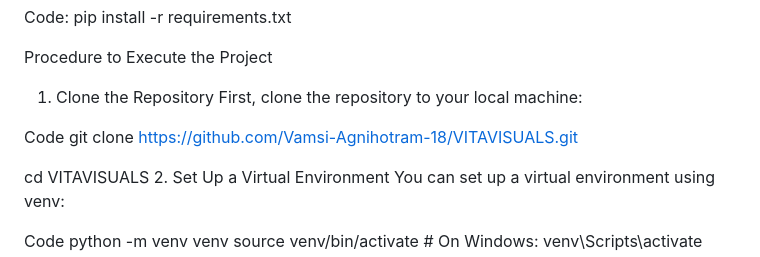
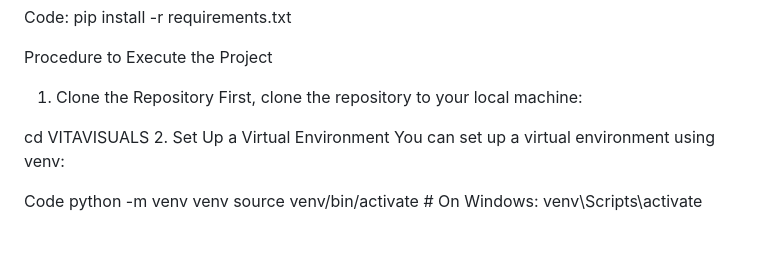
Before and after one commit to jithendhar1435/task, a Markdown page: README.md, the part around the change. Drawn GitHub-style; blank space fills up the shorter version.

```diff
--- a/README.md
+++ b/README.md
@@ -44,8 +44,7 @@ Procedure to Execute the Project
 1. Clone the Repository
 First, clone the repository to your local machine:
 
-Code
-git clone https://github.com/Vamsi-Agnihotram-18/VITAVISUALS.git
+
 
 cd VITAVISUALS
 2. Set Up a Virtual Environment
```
——————————
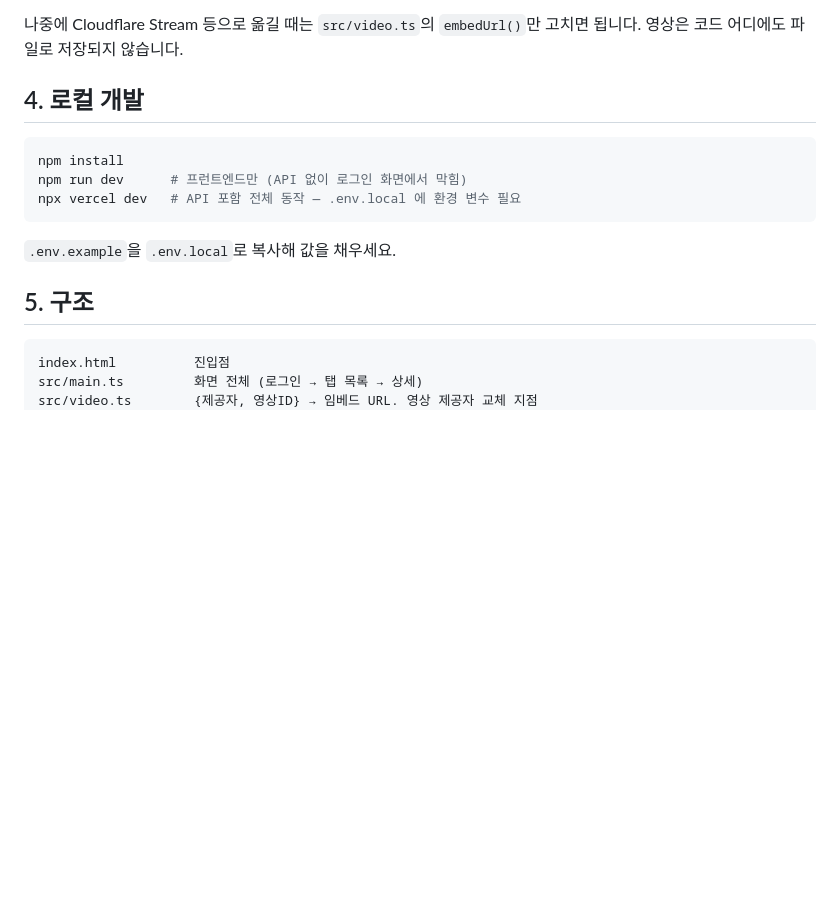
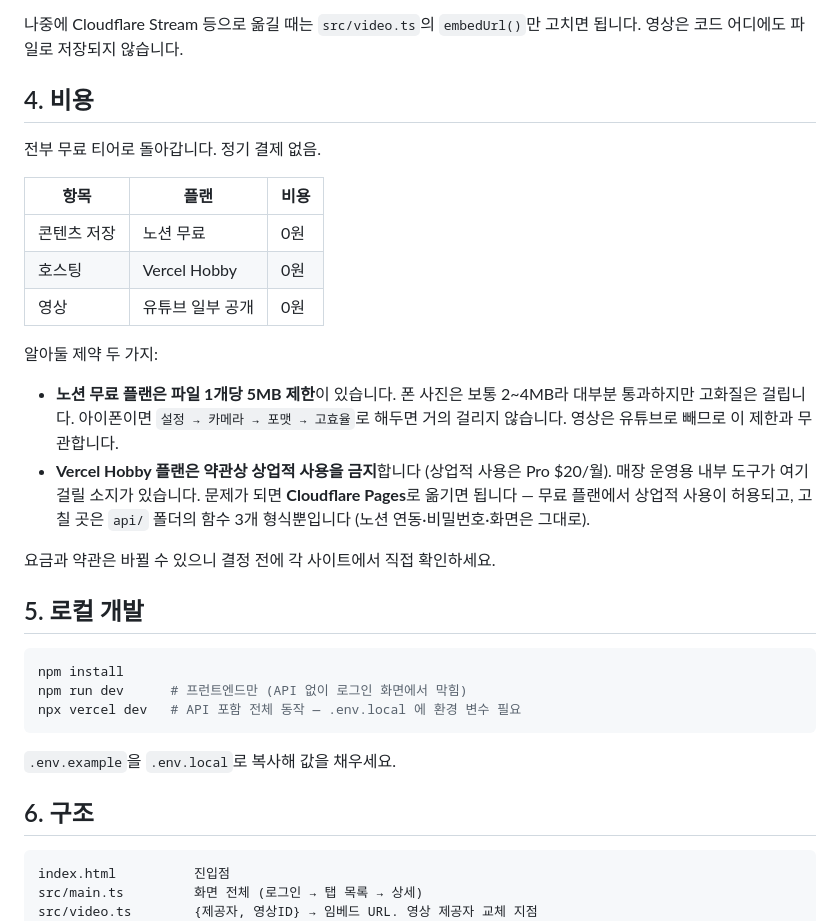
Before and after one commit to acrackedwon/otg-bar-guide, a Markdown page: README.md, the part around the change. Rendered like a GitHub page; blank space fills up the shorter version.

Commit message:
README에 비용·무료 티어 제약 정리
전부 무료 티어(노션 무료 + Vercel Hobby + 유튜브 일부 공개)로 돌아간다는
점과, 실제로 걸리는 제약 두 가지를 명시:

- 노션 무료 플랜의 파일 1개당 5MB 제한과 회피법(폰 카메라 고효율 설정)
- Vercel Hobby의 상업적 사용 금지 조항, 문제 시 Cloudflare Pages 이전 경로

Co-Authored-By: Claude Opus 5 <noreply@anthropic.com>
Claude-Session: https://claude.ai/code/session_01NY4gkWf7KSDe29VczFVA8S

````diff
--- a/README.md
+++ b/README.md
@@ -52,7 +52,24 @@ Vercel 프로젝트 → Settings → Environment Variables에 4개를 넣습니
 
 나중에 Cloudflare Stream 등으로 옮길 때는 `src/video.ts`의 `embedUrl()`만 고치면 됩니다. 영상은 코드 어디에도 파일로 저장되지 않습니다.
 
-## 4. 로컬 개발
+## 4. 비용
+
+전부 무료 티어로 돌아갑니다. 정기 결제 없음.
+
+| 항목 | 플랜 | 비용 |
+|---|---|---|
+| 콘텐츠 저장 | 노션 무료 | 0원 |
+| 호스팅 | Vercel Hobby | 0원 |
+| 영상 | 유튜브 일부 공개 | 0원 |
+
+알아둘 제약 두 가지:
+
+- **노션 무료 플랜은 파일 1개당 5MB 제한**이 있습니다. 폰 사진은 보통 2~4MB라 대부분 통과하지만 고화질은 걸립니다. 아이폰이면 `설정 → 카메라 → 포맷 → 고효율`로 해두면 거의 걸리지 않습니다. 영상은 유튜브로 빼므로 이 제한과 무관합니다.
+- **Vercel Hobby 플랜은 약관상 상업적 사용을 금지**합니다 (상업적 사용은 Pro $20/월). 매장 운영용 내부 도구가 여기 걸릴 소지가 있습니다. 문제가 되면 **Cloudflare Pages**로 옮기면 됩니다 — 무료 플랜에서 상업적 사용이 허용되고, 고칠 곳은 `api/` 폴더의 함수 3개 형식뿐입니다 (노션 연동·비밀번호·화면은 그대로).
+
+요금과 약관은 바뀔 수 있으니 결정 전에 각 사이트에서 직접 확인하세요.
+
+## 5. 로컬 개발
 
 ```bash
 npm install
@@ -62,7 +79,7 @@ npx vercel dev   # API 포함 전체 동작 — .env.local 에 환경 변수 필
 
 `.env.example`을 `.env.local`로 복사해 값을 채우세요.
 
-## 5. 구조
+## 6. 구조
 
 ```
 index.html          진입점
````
——————————
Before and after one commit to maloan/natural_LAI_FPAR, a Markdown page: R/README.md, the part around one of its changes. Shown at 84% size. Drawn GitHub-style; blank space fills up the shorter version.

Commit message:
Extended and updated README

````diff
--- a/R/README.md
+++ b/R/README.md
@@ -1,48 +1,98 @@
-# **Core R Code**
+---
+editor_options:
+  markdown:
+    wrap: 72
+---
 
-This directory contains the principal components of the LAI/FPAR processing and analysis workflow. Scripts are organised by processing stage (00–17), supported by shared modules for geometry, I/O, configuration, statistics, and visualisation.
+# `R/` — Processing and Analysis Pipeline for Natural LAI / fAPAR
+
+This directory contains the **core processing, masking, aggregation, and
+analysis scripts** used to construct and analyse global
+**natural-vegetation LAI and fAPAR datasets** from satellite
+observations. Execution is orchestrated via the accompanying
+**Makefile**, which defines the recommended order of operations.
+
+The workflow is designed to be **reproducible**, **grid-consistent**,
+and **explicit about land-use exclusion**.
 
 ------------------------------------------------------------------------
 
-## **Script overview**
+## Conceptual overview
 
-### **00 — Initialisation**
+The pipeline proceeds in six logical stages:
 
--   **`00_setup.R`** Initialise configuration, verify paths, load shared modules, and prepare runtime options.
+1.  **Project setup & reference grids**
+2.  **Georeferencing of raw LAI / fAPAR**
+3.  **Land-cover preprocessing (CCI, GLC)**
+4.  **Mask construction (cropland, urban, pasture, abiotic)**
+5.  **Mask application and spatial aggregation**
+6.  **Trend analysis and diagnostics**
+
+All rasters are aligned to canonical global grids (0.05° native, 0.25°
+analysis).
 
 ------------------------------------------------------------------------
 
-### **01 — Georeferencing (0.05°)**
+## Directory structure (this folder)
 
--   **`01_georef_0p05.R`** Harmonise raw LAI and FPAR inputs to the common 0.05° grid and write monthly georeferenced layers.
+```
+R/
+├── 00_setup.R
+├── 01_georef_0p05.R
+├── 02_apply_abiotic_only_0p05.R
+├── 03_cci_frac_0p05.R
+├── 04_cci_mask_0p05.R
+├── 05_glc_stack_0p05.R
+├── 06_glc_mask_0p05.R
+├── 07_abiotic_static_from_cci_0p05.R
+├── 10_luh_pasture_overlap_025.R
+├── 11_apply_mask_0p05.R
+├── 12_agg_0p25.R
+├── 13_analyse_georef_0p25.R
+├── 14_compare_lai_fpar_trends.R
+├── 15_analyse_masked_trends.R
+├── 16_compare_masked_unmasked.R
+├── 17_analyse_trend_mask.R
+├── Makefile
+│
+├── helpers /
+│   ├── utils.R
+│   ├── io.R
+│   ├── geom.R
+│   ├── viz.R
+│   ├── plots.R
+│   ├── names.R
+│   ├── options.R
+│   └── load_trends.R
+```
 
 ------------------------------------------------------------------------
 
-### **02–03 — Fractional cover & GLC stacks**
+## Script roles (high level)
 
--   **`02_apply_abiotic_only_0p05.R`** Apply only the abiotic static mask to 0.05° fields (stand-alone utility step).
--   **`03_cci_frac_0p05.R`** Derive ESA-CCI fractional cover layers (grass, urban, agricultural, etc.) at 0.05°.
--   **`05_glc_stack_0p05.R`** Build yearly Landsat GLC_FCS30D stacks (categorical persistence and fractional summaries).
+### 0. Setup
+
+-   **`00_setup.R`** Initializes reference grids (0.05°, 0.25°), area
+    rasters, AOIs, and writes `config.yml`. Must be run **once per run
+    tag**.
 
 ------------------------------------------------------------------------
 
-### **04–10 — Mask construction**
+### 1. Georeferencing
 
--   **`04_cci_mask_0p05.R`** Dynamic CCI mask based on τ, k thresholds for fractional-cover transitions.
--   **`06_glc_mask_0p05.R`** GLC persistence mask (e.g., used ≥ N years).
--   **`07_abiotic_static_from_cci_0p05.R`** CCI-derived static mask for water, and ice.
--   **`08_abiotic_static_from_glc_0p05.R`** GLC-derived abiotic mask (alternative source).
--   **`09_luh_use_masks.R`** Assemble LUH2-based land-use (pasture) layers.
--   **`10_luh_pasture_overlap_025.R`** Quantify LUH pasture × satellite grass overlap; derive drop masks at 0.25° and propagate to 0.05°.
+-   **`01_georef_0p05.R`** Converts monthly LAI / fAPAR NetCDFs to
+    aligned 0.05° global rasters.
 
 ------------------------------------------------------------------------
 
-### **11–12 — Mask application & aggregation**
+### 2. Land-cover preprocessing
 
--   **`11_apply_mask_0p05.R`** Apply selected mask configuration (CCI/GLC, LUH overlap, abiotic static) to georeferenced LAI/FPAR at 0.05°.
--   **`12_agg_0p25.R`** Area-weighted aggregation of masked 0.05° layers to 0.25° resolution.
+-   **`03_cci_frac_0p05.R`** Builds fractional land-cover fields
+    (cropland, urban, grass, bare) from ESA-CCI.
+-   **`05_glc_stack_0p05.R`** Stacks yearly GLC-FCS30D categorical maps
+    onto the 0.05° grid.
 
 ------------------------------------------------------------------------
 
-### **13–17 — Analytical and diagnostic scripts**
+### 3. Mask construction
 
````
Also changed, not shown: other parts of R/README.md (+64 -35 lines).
——————————
▸ YOUR GOAL:
Count every line of the listing holding the string "cover". Reply with the total alone.

▸ TASK RESULT:
6